### [Task details]
A verbatim repetition of the data below is requested, without images.

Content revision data
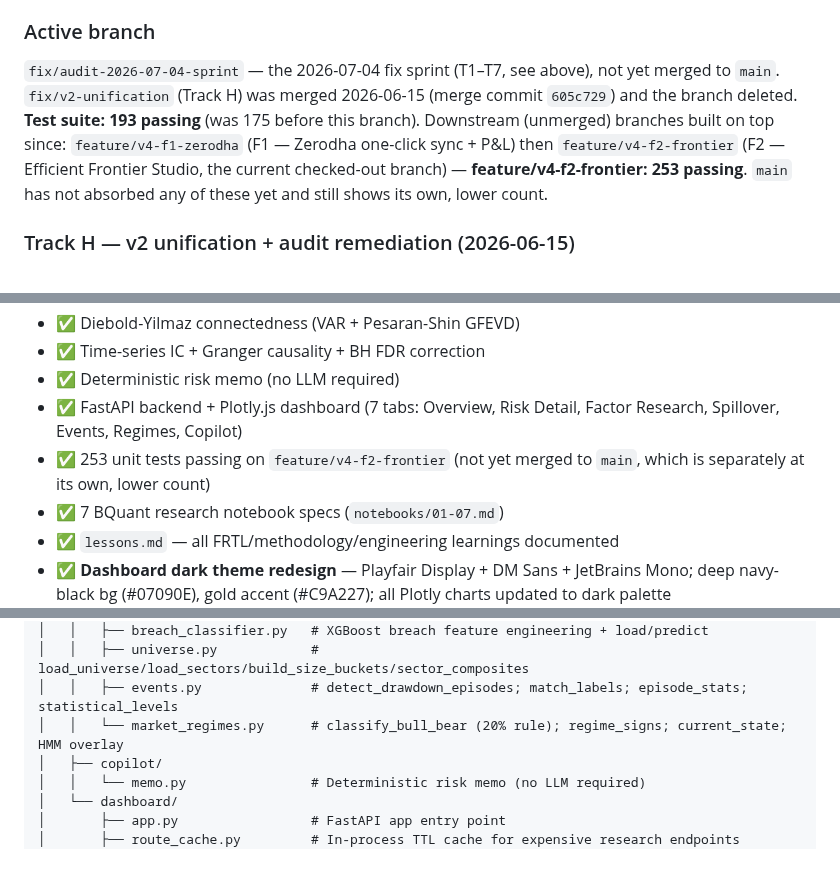
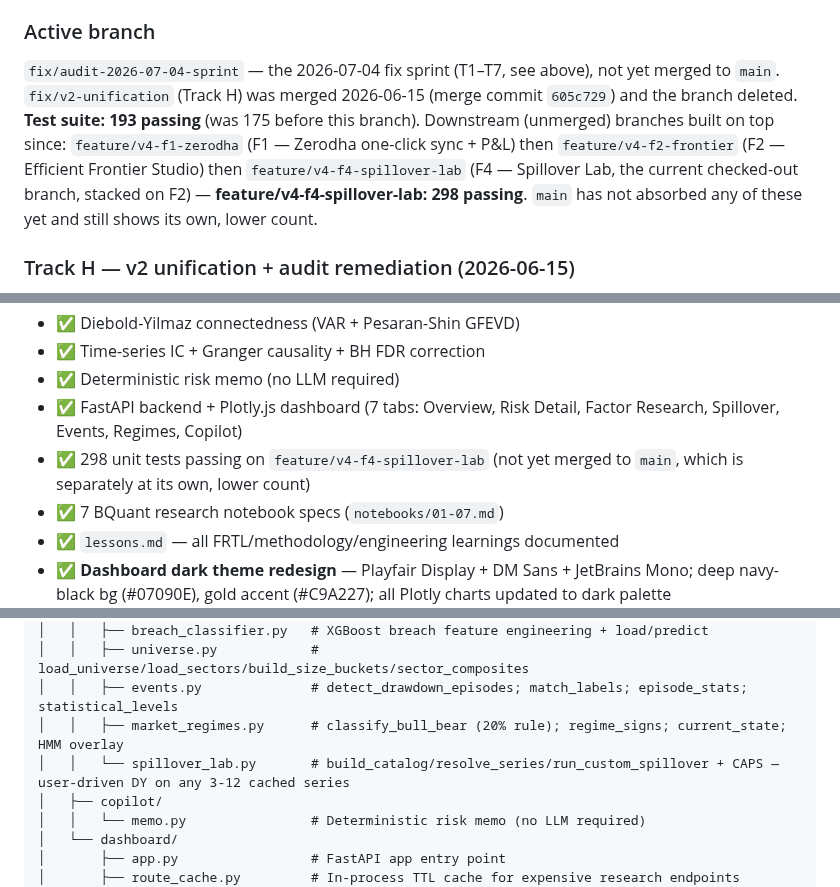
Before and after one commit to ConfusedNeuron/Drishti, a Markdown page: CLAUDE.md, 3 parts joined by grey strips. Drawn GitHub-style; blank space fills up the shorter version.

```diff
--- a/CLAUDE.md
+++ b/CLAUDE.md
@@ -38,7 +38,7 @@ Seven tasks (T1–T7) closing gaps found in the dashboard audit. T1–T6 are cod
 **Track H — v2 Unification + Audit Remediation: COMPLETE ✅** (merged to `main` 2026-06-15)
 
 ### Active branch
-`fix/audit-2026-07-04-sprint` — the 2026-07-04 fix sprint (T1–T7, see above), not yet merged to `main`. `fix/v2-unification` (Track H) was merged 2026-06-15 (merge commit `605c729`) and the branch deleted. **Test suite: 193 passing** (was 175 before this branch). Downstream (unmerged) branches built on top since: `feature/v4-f1-zerodha` (F1 — Zerodha one-click sync + P&L) then `feature/v4-f2-frontier` (F2 — Efficient Frontier Studio, the current checked-out branch) — **feature/v4-f2-frontier: 253 passing**. `main` has not absorbed any of these yet and still shows its own, lower count.
+`fix/audit-2026-07-04-sprint` — the 2026-07-04 fix sprint (T1–T7, see above), not yet merged to `main`. `fix/v2-unification` (Track H) was merged 2026-06-15 (merge commit `605c729`) and the branch deleted. **Test suite: 193 passing** (was 175 before this branch). Downstream (unmerged) branches built on top since: `feature/v4-f1-zerodha` (F1 — Zerodha one-click sync + P&L) then `feature/v4-f2-frontier` (F2 — Efficient Frontier Studio) then `feature/v4-f4-spillover-lab` (F4 — Spillover Lab, the current checked-out branch, stacked on F2) — **feature/v4-f4-spillover-lab: 298 passing**. `main` has not absorbed any of these yet and still shows its own, lower count.
 
 ### Track H — v2 unification + audit remediation (2026-06-15)
 Full-repo audit → subagent-driven fixes (sonnet implementers). See `docs/audit-2026-06-15-data-version.md` (findings) + `docs/audit-2026-06-15-fix-plan.md` (plan).
@@ -110,7 +110,7 @@ Executed subagent-driven (validator → implementer → reviewer per task; valid
 - ✅ Time-series IC + Granger causality + BH FDR correction
 - ✅ Deterministic risk memo (no LLM required)
 - ✅ FastAPI backend + Plotly.js dashboard (7 tabs: Overview, Risk Detail, Factor Research, Spillover, Events, Regimes, Copilot)
-- ✅ 253 unit tests passing on `feature/v4-f2-frontier` (not yet merged to `main`, which is separately at its own, lower count)
+- ✅ 298 unit tests passing on `feature/v4-f4-spillover-lab` (not yet merged to `main`, which is separately at its own, lower count)
 - ✅ 7 BQuant research notebook specs (`notebooks/01-07.md`)
 - ✅ `lessons.md` — all FRTL/methodology/engineering learnings documented
 - ✅ **Dashboard dark theme redesign** — Playfair Display + DM Sans + JetBrains Mono; deep navy-black bg (#07090E), gold accent (#C9A227); all Plotly charts updated to dark palette
@@ -202,7 +203,8 @@ Walk-forward IC/Granger              →    served via FastAPI
 │   │   ├── breach_classifier.py   # XGBoost breach feature engineering + load/predict
 │   │   ├── universe.py            # load_universe/load_sectors/build_size_buckets/sector_composites
 │   │   ├── events.py              # detect_drawdown_episodes; match_labels; episode_stats; statistical_levels
-│   │   └── market_regimes.py      # classify_bull_bear (20% rule); regime_signs; current_state; HMM overlay
+│   │   ├── market_regimes.py      # classify_bull_bear (20% rule); regime_signs; current_state; HMM overlay
+│   │   └── spillover_lab.py       # build_catalog/resolve_series/run_custom_spillover + CAPS — user-driven DY on any 3-12 cached series
 │   ├── copilot/
 │   │   └── memo.py                # Deterministic risk memo (no LLM required)
 │   └── dashboard/
```
Also changed, not shown: other parts of CLAUDE.md (+3 -1 lines), docs/frontend/code.md (+12 -4 lines).
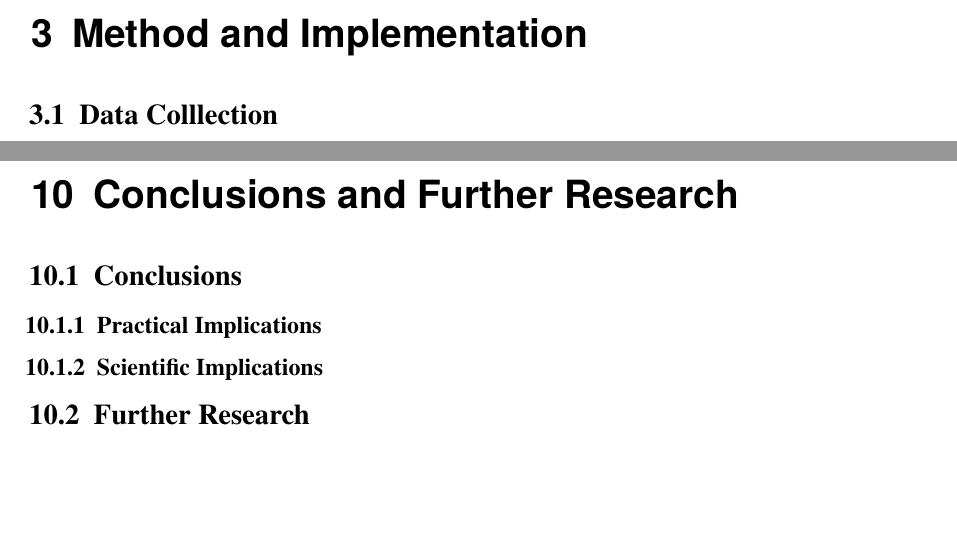
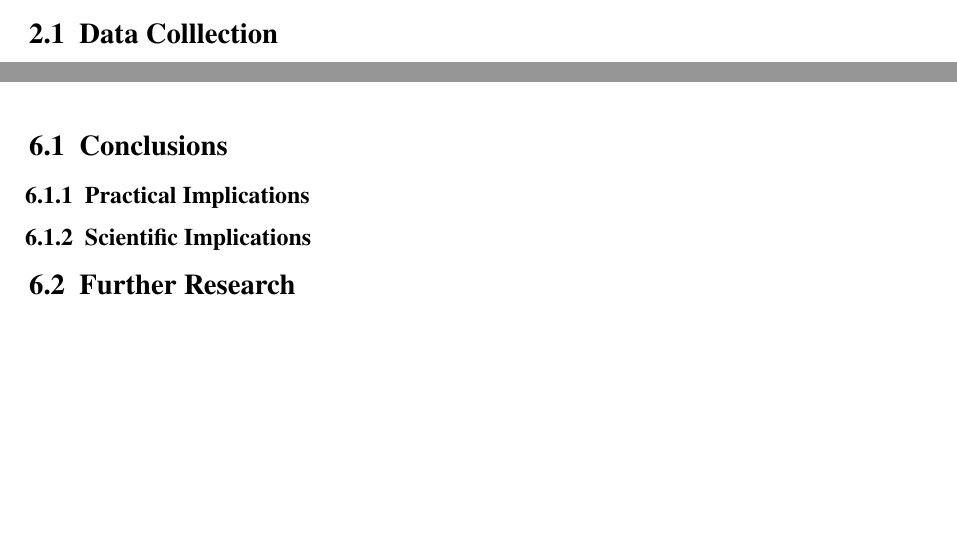
Before and after one commit to albin02forsberg/Thesis, a LaTeX thesis (main.tex, which reads Chapters/2-Method-implementation.tex, Chapters/6-Conclusion.tex): two parts of pages 7 and 15 of 16 before the commit and two parts of pages 6 and 11 of 12 after it, joined at a grey line, cut at the place of the change, the shorter picture padded with empty space. Compiled offline with pdfLaTeX; a missing bibliography style is replaced by a similar one.

Commit message:
Updates from Overleaf

```diff
--- a/Chapters/2-Method-implementation.tex
+++ b/Chapters/2-Method-implementation.tex
@@ -1,5 +1,3 @@
-\chapter{Method and Implementation}
-
 \section{Data Colllection}
 
 \section{Data Analysis}
--- a/Chapters/6-Conclusion.tex
+++ b/Chapters/6-Conclusion.tex
@@ -1,5 +1,3 @@
-\chapter{Conclusions and Further Research}
-
 \section{Conclusions}
 
 \subsection{Practical Implications}
--- a/main.tex
+++ b/main.tex
@@ -65,7 +65,7 @@ Lule{\aa} University of Technology\\ Lule{\aa}, Sweden}
   \makechapter[\myquote]{Discussion}{Discussion}{Discussion\label{ch5}}
   \input{Chapters/5-Discussion.tex}
 
-  \makechapter[\myquote]{Conclusion}{Conclusion}{Conclusion\label{ch6}}
+  \makechapter[\myquote]{Conclusion and Further Research}{Conclusions and Further Research}{Conclusion\label{ch6}}
   \input{Chapters/6-Conclusion.tex}
 
 \makebib
```
Also changed, not shown: Chapters/1-Introduction.tex (+0 -3 lines), Chapters/4-Results.tex (deleted, +0 -1 lines), Chapters/5-Discussion.tex (+0 -2 lines).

### [Output of the exercise]
Before and after one commit to ConfusedNeuron/Drishti, a Markdown page: CLAUDE.md, 3 parts joined by grey strips. Drawn GitHub-style; blank space fills up the shorter version.

```diff
--- a/CLAUDE.md
+++ b/CLAUDE.md
@@ -38,7 +38,7 @@ Seven tasks (T1–T7) closing gaps found in the dashboard audit. T1–T6 are cod
 **Track H — v2 Unification + Audit Remediation: COMPLETE ✅** (merged to `main` 2026-06-15)
 
 ### Active branch
-`fix/audit-2026-07-04-sprint` — the 2026-07-04 fix sprint (T1–T7, see above), not yet merged to `main`. `fix/v2-unification` (Track H) was merged 2026-06-15 (merge commit `605c729`) and the branch deleted. **Test suite: 193 passing** (was 175 before this branch). Downstream (unmerged) branches built on top since: `feature/v4-f1-zerodha` (F1 — Zerodha one-click sync + P&L) then `feature/v4-f2-frontier` (F2 — Efficient Frontier Studio, the current checked-out branch) — **feature/v4-f2-frontier: 253 passing**. `main` has not absorbed any of these yet and still shows its own, lower count.
+`fix/audit-2026-07-04-sprint` — the 2026-07-04 fix sprint (T1–T7, see above), not yet merged to `main`. `fix/v2-unification` (Track H) was merged 2026-06-15 (merge commit `605c729`) and the branch deleted. **Test suite: 193 passing** (was 175 before this branch). Downstream (unmerged) branches built on top since: `feature/v4-f1-zerodha` (F1 — Zerodha one-click sync + P&L) then `feature/v4-f2-frontier` (F2 — Efficient Frontier Studio) then `feature/v4-f4-spillover-lab` (F4 — Spillover Lab, the current checked-out branch, stacked on F2) — **feature/v4-f4-spillover-lab: 298 passing**. `main` has not absorbed any of these yet and still shows its own, lower count.
 
 ### Track H — v2 unification + audit remediation (2026-06-15)
 Full-repo audit → subagent-driven fixes (sonnet implementers). See `docs/audit-2026-06-15-data-version.md` (findings) + `docs/audit-2026-06-15-fix-plan.md` (plan).
@@ -110,7 +110,7 @@ Executed subagent-driven (validator → implementer → reviewer per task; valid
 - ✅ Time-series IC + Granger causality + BH FDR correction
 - ✅ Deterministic risk memo (no LLM required)
 - ✅ FastAPI backend + Plotly.js dashboard (7 tabs: Overview, Risk Detail, Factor Research, Spillover, Events, Regimes, Copilot)
-- ✅ 253 unit tests passing on `feature/v4-f2-frontier` (not yet merged to `main`, which is separately at its own, lower count)
+- ✅ 298 unit tests passing on `feature/v4-f4-spillover-lab` (not yet merged to `main`, which is separately at its own, lower count)
 - ✅ 7 BQuant research notebook specs (`notebooks/01-07.md`)
 - ✅ `lessons.md` — all FRTL/methodology/engineering learnings documented
 - ✅ **Dashboard dark theme redesign** — Playfair Display + DM Sans + JetBrains Mono; deep navy-black bg (#07090E), gold accent (#C9A227); all Plotly charts updated to dark palette
@@ -202,7 +203,8 @@ Walk-forward IC/Granger              →    served via FastAPI
 │   │   ├── breach_classifier.py   # XGBoost breach feature engineering + load/predict
 │   │   ├── universe.py            # load_universe/load_sectors/build_size_buckets/sector_composites
 │   │   ├── events.py              # detect_drawdown_episodes; match_labels; episode_stats; statistical_levels
-│   │   └── market_regimes.py      # classify_bull_bear (20% rule); regime_signs; current_state; HMM overlay
+│   │   ├── market_regimes.py      # classify_bull_bear (20% rule); regime_signs; current_state; HMM overlay
+│   │   └── spillover_lab.py       # build_catalog/resolve_series/run_custom_spillover + CAPS — user-driven DY on any 3-12 cached series
 │   ├── copilot/
 │   │   └── memo.py                # Deterministic risk memo (no LLM required)
 │   └── dashboard/
```
Also changed, not shown: other parts of CLAUDE.md (+3 -1 lines), docs/frontend/code.md (+12 -4 lines).
Before and after one commit to albin02forsberg/Thesis, a LaTeX thesis (main.tex, which reads Chapters/2-Method-implementation.tex, Chapters/6-Conclusion.tex): two parts of pages 7 and 15 of 16 before the commit and two parts of pages 6 and 11 of 12 after it, joined at a grey line, cut at the place of the change, the shorter picture padded with empty space. Compiled offline with pdfLaTeX; a missing bibliography style is replaced by a similar one.

Commit message:
Updates from Overleaf

```diff
--- a/Chapters/2-Method-implementation.tex
+++ b/Chapters/2-Method-implementation.tex
@@ -1,5 +1,3 @@
-\chapter{Method and Implementation}
-
 \section{Data Colllection}
 
 \section{Data Analysis}
--- a/Chapters/6-Conclusion.tex
+++ b/Chapters/6-Conclusion.tex
@@ -1,5 +1,3 @@
-\chapter{Conclusions and Further Research}
-
 \section{Conclusions}
 
 \subsection{Practical Implications}
--- a/main.tex
+++ b/main.tex
@@ -65,7 +65,7 @@ Lule{\aa} University of Technology\\ Lule{\aa}, Sweden}
   \makechapter[\myquote]{Discussion}{Discussion}{Discussion\label{ch5}}
   \input{Chapters/5-Discussion.tex}
 
-  \makechapter[\myquote]{Conclusion}{Conclusion}{Conclusion\label{ch6}}
+  \makechapter[\myquote]{Conclusion and Further Research}{Conclusions and Further Research}{Conclusion\label{ch6}}
   \input{Chapters/6-Conclusion.tex}
 
 \makebib
```
Also changed, not shown: Chapters/1-Introduction.tex (+0 -3 lines), Chapters/4-Results.tex (deleted, +0 -1 lines), Chapters/5-Discussion.tex (+0 -2 lines).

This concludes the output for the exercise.